* **ACTIVITY**
For each line below that holds the word "hours", make a copy.

________

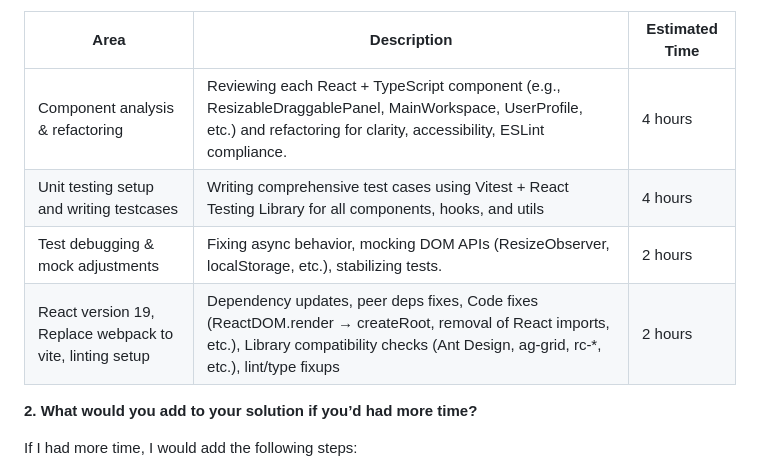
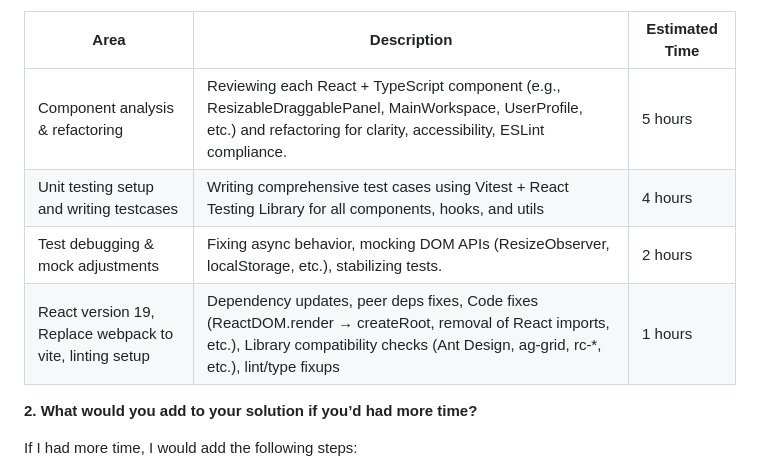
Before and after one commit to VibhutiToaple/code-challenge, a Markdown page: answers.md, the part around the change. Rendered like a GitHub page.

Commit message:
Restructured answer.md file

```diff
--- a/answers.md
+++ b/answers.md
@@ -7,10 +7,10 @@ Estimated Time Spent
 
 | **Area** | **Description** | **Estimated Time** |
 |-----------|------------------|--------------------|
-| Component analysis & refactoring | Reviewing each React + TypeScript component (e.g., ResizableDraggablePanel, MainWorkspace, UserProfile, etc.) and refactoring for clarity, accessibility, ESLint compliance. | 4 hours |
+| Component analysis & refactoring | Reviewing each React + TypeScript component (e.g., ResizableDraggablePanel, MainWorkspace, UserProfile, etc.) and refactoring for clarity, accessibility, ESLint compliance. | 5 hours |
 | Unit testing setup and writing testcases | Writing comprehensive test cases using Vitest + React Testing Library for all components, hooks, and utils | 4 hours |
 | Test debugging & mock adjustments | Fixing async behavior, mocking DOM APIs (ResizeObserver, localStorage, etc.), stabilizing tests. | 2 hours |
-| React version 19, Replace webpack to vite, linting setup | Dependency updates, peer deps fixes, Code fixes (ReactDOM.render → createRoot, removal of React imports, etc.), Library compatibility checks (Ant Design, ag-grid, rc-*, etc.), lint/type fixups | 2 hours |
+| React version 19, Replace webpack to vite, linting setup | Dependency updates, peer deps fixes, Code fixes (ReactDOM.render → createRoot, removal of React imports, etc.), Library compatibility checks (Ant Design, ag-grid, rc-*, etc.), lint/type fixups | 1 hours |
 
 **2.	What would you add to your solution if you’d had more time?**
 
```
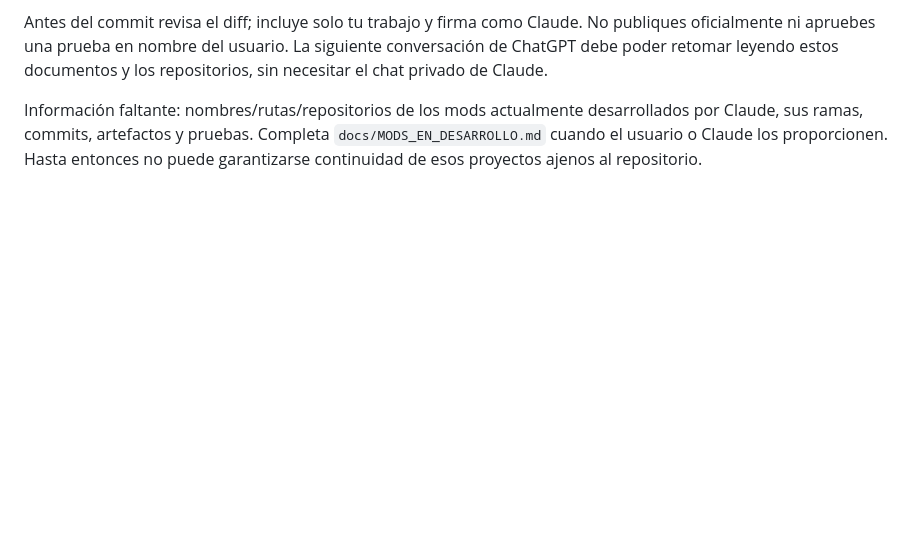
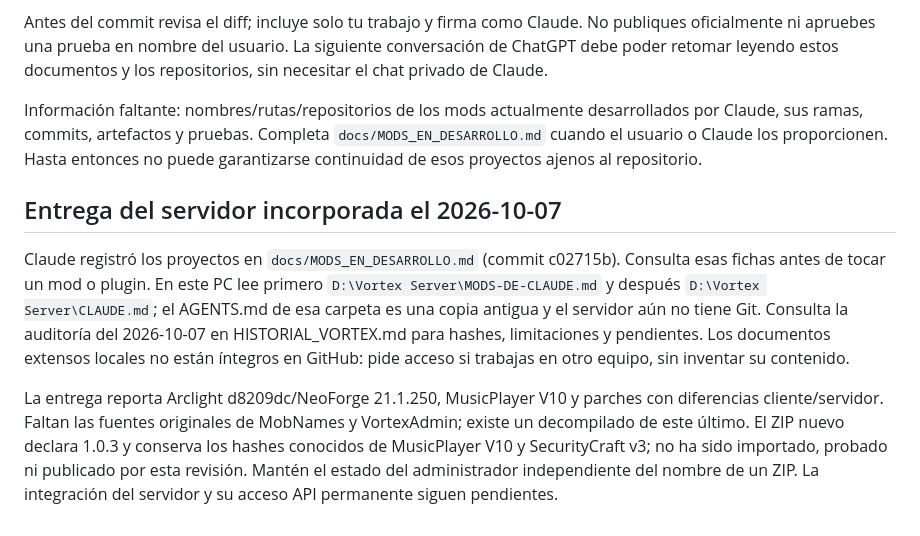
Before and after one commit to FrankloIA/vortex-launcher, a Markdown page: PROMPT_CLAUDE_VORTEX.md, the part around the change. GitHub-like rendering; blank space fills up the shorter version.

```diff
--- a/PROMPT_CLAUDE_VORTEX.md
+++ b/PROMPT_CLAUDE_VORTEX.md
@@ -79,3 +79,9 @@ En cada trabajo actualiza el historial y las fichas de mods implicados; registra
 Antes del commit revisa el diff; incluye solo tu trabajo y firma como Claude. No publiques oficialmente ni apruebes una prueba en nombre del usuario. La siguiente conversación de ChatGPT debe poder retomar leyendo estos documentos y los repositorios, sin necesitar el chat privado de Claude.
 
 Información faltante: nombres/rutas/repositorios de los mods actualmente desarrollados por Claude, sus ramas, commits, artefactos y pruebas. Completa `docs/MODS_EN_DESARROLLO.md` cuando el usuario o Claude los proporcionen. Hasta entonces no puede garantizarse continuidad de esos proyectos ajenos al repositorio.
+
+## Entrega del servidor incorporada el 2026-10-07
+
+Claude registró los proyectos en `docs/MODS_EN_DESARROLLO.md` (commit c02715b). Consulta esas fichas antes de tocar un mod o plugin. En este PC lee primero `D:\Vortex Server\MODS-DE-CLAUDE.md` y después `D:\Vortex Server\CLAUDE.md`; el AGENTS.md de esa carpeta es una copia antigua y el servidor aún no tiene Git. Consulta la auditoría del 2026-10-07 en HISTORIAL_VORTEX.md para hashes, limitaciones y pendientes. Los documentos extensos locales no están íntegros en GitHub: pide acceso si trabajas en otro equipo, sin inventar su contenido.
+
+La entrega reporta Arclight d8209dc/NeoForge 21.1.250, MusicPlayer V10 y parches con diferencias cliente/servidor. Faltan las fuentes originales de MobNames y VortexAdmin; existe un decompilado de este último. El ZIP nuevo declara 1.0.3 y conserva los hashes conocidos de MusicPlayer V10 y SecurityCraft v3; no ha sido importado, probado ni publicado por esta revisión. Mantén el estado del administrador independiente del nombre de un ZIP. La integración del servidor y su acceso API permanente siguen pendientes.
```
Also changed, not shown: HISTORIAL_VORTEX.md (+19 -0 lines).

________

* **TASK OUTPUT**
-| Component analysis & refactoring | Reviewing each React + TypeScript component (e.g., ResizableDraggablePanel, MainWorkspace, UserProfile, etc.) and refactoring for clarity, accessibility, ESLint compliance. | 4 hours |
+| Component analysis & refactoring | Reviewing each React + TypeScript component (e.g., ResizableDraggablePanel, MainWorkspace, UserProfile, etc.) and refactoring for clarity, accessibility, ESLint compliance. | 5 hours |
 | Unit testing setup and writing testcases | Writing comprehensive test cases using Vitest + React Testing Library for all components, hooks, and utils | 4 hours |
 | Test debugging & mock adjustments | Fixing async behavior, mocking DOM APIs (ResizeObserver, localStorage, etc.), stabilizing tests. | 2 hours |
-| React version 19, Replace webpack to vite, linting setup | Dependency updates, peer deps fixes, Code fixes (ReactDOM.render → createRoot, removal of React imports, etc.), Library compatibility checks (Ant Design, ag-grid, rc-*, etc.), lint/type fixups | 2 hours |
+| React version 19, Replace webpack to vite, linting setup | Dependency updates, peer deps fixes, Code fixes (ReactDOM.render → createRoot, removal of React imports, etc.), Library compatibility checks (Ant Design, ag-grid, rc-*, etc.), lint/type fixups | 1 hours |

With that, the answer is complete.